#### [Data for this exercise]
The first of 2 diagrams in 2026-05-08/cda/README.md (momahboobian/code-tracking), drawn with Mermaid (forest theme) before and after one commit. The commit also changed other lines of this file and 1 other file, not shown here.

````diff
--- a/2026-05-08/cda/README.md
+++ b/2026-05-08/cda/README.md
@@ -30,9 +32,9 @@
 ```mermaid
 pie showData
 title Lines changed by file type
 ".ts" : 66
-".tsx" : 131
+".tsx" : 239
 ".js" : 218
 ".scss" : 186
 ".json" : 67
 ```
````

* * *

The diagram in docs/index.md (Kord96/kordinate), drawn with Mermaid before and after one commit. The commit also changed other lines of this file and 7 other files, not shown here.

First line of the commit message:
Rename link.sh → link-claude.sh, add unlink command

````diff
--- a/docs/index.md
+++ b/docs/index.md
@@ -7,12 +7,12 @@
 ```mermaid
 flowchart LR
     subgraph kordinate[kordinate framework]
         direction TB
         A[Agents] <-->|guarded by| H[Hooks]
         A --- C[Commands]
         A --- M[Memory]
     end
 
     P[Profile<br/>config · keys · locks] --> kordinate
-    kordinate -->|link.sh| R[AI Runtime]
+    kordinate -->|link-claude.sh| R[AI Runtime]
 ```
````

#### [Requirement]
Search the entries for the string "kordinate" and copy each line where it occurs.

#### [Exercise solution]
The diagram in docs/index.md (Kord96/kordinate), drawn with Mermaid before and after one commit. The commit also changed other lines of this file and 7 other files, not shown here.
     subgraph kordinate[kordinate framework]
     P[Profile<br/>config · keys · locks] --> kordinate
-    kordinate -->|link.sh| R[AI Runtime]
+    kordinate -->|link-claude.sh| R[AI Runtime]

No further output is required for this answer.